● **Records contained in a dataset**
☆ ☆ ☆ ☆ ☆

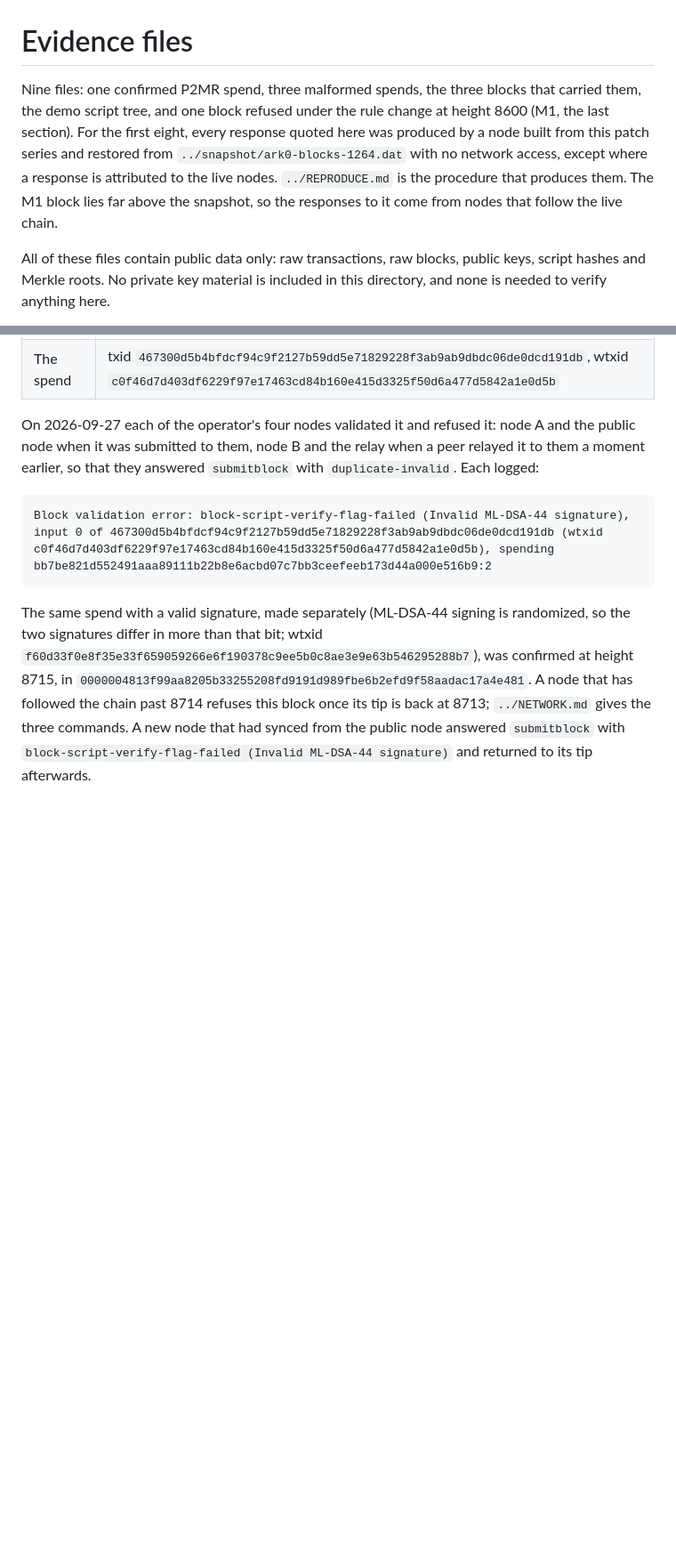
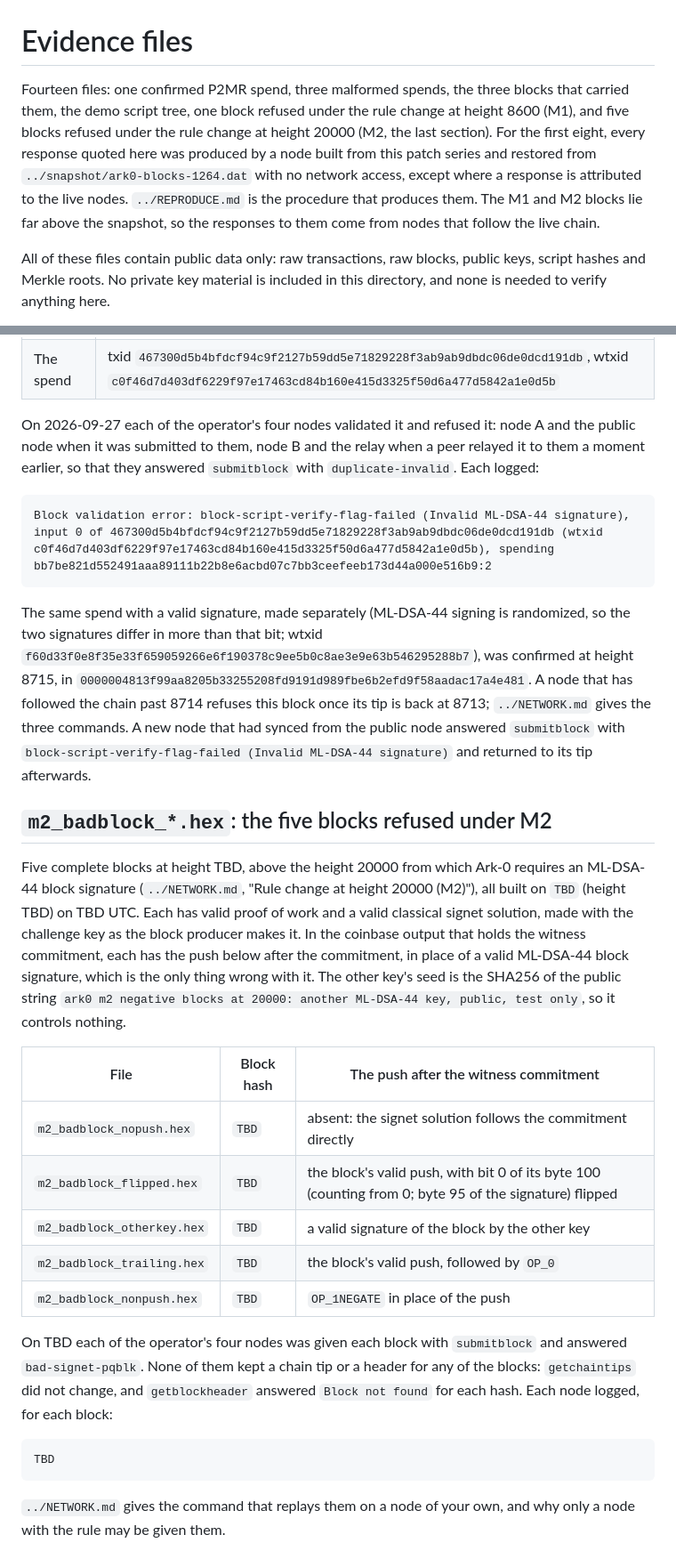
Before and after one commit to duncan0k/bitcoin-p2mr-patches, a Markdown page: ark0/evidence/EVIDENCE.md, 2 parts joined by grey strips. Shown at 89% size. GitHub-like rendering; blank space fills up the shorter version.

````diff
--- a/ark0/evidence/EVIDENCE.md
+++ b/ark0/evidence/EVIDENCE.md
@@ -1,13 +1,14 @@
 # Evidence files
 
-Nine files: one confirmed P2MR spend, three malformed spends, the three blocks
-that carried them, the demo script tree, and one block refused under the rule
-change at height 8600 (M1, the last section). For the first eight, every
-response quoted here was produced by a node built from this patch series and
-restored from `../snapshot/ark0-blocks-1264.dat` with no network access, except
-where a response is attributed to the live nodes. `../REPRODUCE.md` is the
-procedure that produces them. The M1 block lies far above the snapshot, so the
-responses to it come from nodes that follow the live chain.
+Fourteen files: one confirmed P2MR spend, three malformed spends, the three
+blocks that carried them, the demo script tree, one block refused under the
+rule change at height 8600 (M1), and five blocks refused under the rule change
+at height 20000 (M2, the last section). For the first eight, every response
+quoted here was produced by a node built from this patch series and restored
+from `../snapshot/ark0-blocks-1264.dat` with no network access, except where a
+response is attributed to the live nodes. `../REPRODUCE.md` is the procedure
+that produces them. The M1 and M2 blocks lie far above the snapshot, so the
+responses to them come from nodes that follow the live chain.
 
 All of these files contain public data only: raw transactions, raw blocks,
 public keys, script hashes and Merkle roots. No private key material is
@@ -299,3 +300,36 @@ at 8713; `../NETWORK.md` gives the three commands. A new node that had synced
 from the public node answered `submitblock` with
 `block-script-verify-flag-failed (Invalid ML-DSA-44 signature)` and returned to
 its tip afterwards.
+
+## `m2_badblock_*.hex`: the five blocks refused under M2
+
+Five complete blocks at height TBD, above the height 20000 from which Ark-0
+requires an ML-DSA-44 block signature (`../NETWORK.md`, "Rule change at height
+20000 (M2)"), all built on `TBD` (height TBD) on TBD UTC. Each has valid proof
+of work and a valid classical signet solution, made with the challenge key as
+the block producer makes it. In the coinbase output that holds the witness
+commitment, each has the push below after the commitment, in place of a valid
+ML-DSA-44 block signature, which is the only thing wrong with it. The other
+key's seed is the SHA256 of the public string `ark0 m2 negative blocks at
+20000: another ML-DSA-44 key, public, test only`, so it controls nothing.
+
+| File | Block hash | The push after the witness commitment |
+|---|---|---|
+| `m2_badblock_nopush.hex` | `TBD` | absent: the signet solution follows the commitment directly |
+| `m2_badblock_flipped.hex` | `TBD` | the block's valid push, with bit 0 of its byte 100 (counting from 0; byte 95 of the signature) flipped |
+| `m2_badblock_otherkey.hex` | `TBD` | a valid signature of the block by the other key |
+| `m2_badblock_trailing.hex` | `TBD` | the block's valid push, followed by `OP_0` |
+| `m2_badblock_nonpush.hex` | `TBD` | `OP_1NEGATE` in place of the push |
+
+On TBD each of the operator's four nodes was given each block with
+`submitblock` and answered `bad-signet-pqblk`. None of them kept a chain tip or
+a header for any of the blocks: `getchaintips` did not change, and
+`getblockheader` answered `Block not found` for each hash. Each node logged,
+for each block:
+
+```
+TBD
+```
+
+`../NETWORK.md` gives the command that replays them on a node of your own, and
+why only a node with the rule may be given them.
````
Also changed, not shown: ark0/NETWORK.md (+48 -1 lines).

☆ ☆ ☆ ☆ ☆

● **Task item**
Retrieve each line of the data in which the word "answered" can be found.

● **Problem solution**
 from the public node answered `submitblock` with
+`submitblock` and answered `bad-signet-pqblk`. None of them kept a chain tip or
+`getblockheader` answered `Block not found` for each hash. Each node logged,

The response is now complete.